- ASSIGNMENT: An exact copy of every entry is required, minus the pictures.

- PROVIDED RECORDS:
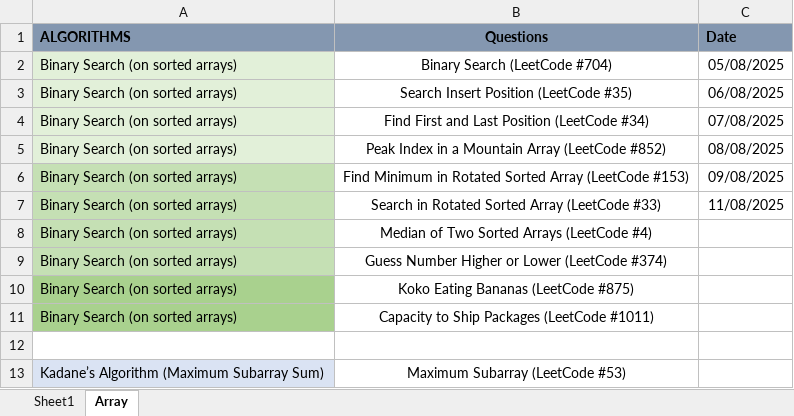
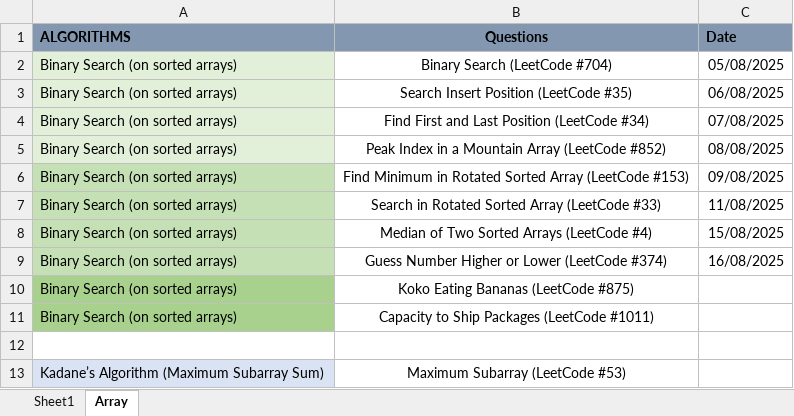
Before and after one commit to purab107/Placement-Preparation-2025, an Excel workbook: Algorithms.xlsx, sheet Array, drawn as a sheet; only a part is shown; values as stored, in another font and other column widths than the file's, no borders; the diff names each change by its address in the sheet, - before the commit and + after, or states it on an @@ line.

Commit message:
first-question-without any help

```diff
--- a/Algorithms.xlsx (sheet Array)
+++ b/Algorithms.xlsx (sheet Array)
-C8 (Date): (empty)
+C8 (Date): 15/08/2025
-C9 (Date): (empty)
+C9 (Date): 16/08/2025
```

- RESPONSE AREA:
Before and after one commit to purab107/Placement-Preparation-2025, an Excel workbook: Algorithms.xlsx, sheet Array, drawn as a sheet; only a part is shown; values as stored, in another font and other column widths than the file's, no borders; the diff names each change by its address in the sheet, - before the commit and + after, or states it on an @@ line.

Commit message:
first-question-without any help

```diff
--- a/Algorithms.xlsx (sheet Array)
+++ b/Algorithms.xlsx (sheet Array)
-C8 (Date): (empty)
+C8 (Date): 15/08/2025
-C9 (Date): (empty)
+C9 (Date): 16/08/2025
```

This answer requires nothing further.